**About this task**
Filter the entries, keeping every line with the string "getRandomNumber".

**Stored data entries**
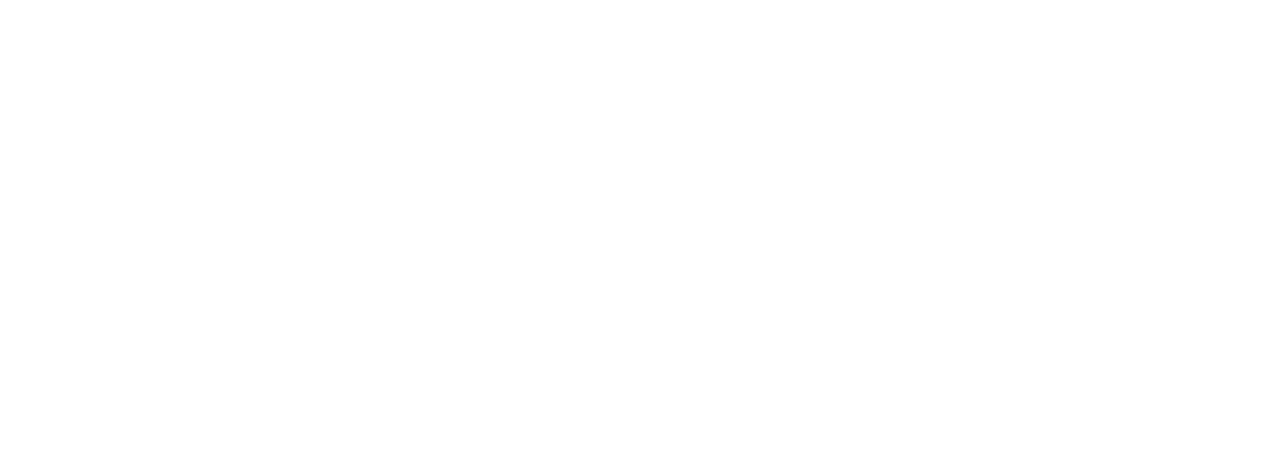
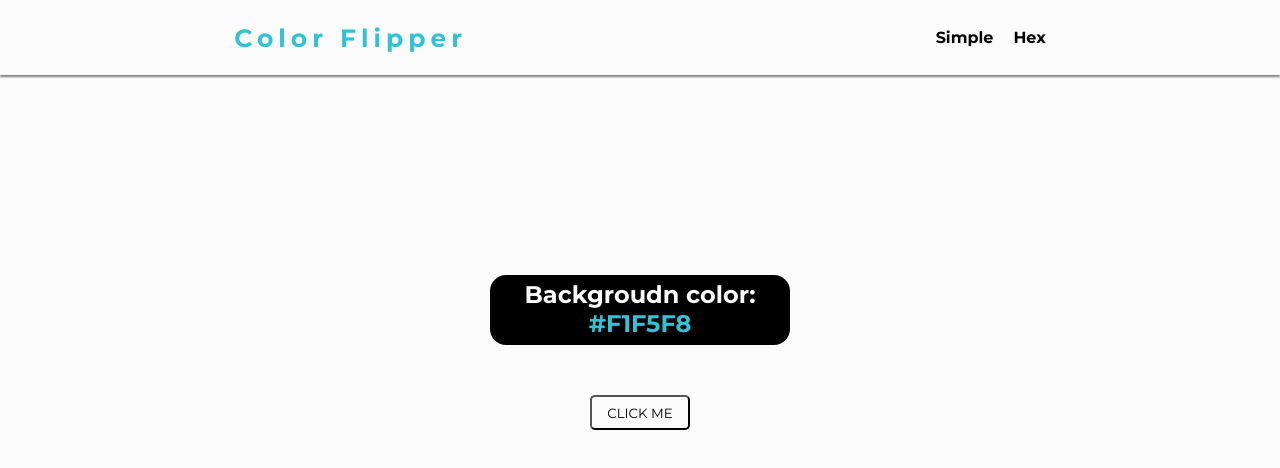
Before and after one commit to Reihood/ColorFlipper, a plain HTML site: page hex.html in a window 1280 px wide. Drawn offline with Linux system fonts and the light colour scheme.

Commit message:
proyecto finalizado, pendiente para revision

```diff
--- a/CSS/style.css
+++ b/CSS/style.css
@@ -0,0 +1,75 @@
+/*IMPORT*/
+@import url('https://fonts.googleapis.com/css2?family=Montserrat:wght@300;400;500;600;700&display=swap');
+/*RESET*/
+*{
+    margin: 0;
+    padding: 0;
+    box-sizing: border-box;
+    font-family: 'Montserrat', sans-serif;
+}
+/*BODY*/
+body{
+    background-color: #fbfbfb;
+}
+nav{
+    /*width: auto;
+    height: 100px;
+    display: flex;
+    justify-content: space-around;
+    align-items: center; */
+}
+.class-center{
+    background-color: #fbfbfb;
+    width: auto;
+    height: 75px;
+    display: flex;
+    justify-content: space-around;
+    align-items: center;
+    box-shadow: 0px 2px 2px rgba(0, 0, 0, 0.5);
+}
+.nav-links{
+    list-style: none;
+    display: inline-flex;
+    gap: 20px;
+}
+.class-center h4{
+    font-size: 25px;
+    letter-spacing: 5px;
+    color: #30c3d6;
+}
+.nav-links a{
+    text-decoration: none;
+    font-weight: bold;
+    color: inherit;
+}
+.nav-links a:hover{
+    color: #3335c0;
+}
+/*MAIN*/
+.container{
+    display: flex;
+    flex-direction: column;
+    align-items: center;
+    margin: auto;
+    margin-top: 200px;
+}
+.color{
+    color: #30c3d6;
+}
+.container h2{
+    background-color: #000000;
+    height: 70px;
+    width: 300px;
+    color: #fbfbfb;
+    text-align: center;
+    margin: auto;
+    padding-top: 5px;
+    border-radius: 1rem;
+}
+#btn{
+    background-color: #fbfbfb;
+    width: 100px;
+    height: 35px;
+    margin-top: 50px;
+    border-radius: 5px;
+}
--- /dev/null
+++ b/JS/hex.js
@@ -0,0 +1,16 @@
+const hex = [0, 1, 2, 3, 4, 5, 6, 7, 8, 9, "A", "B", "C", "D", "E", "F"];
+const btn = document.getElementById("btn");
+const color = document.querySelector(".color");
+
+btn.addEventListener("click", function(){
+    let hexColor = "#"
+    for(i = 0; i < 6; i++){
+        hexColor += hex[getRandomNumber()]
+    }
+    color.textContent = hexColor;
+    document.body.style.backgroundColor = hexColor
+})
+
+function getRandomNumber(){
+    return Math.floor(Math.random()*hex.length);
+}
--- a/hex.html
+++ b/hex.html
@@ -0,0 +1,32 @@
+<!DOCTYPE html>
+<html lang="en">
+<head>
+    <meta charset="UTF-8">
+    <meta name="viewport" content="width=device-width, initial-scale=1.0">
+    <title>Color Flipper || Simple</title>
+    <link rel="stylesheet" href="./CSS/style.css">
+</head>
+<body>
+    <nav>
+        <div class="class-center">
+            <h4>Color Flipper</h4>
+            <ul class="nav-links">
+                <li>
+                    <a href="index.html">Simple</a>
+                </li>
+                <li>
+                    <a href="hex.html">Hex
+                    </a>
+                </li>
+            </ul>
+        </div>
+    </nav>
+    <main>
+        <div class="container">
+            <h2>Backgroudn color: <span class="color">#F1F5F8</span></h2>
+            <button class="btn-hero" id="btn">CLICK ME</button>
+        </div>
+    </main>
+    <script src="./JS/hex.js"></script>
+</body>
+</html>
```
Also changed, not shown: JS/app.js (+8 -1 lines), index.html (+1 -2 lines).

**Answer section**
+        hexColor += hex[getRandomNumber()]
+function getRandomNumber(){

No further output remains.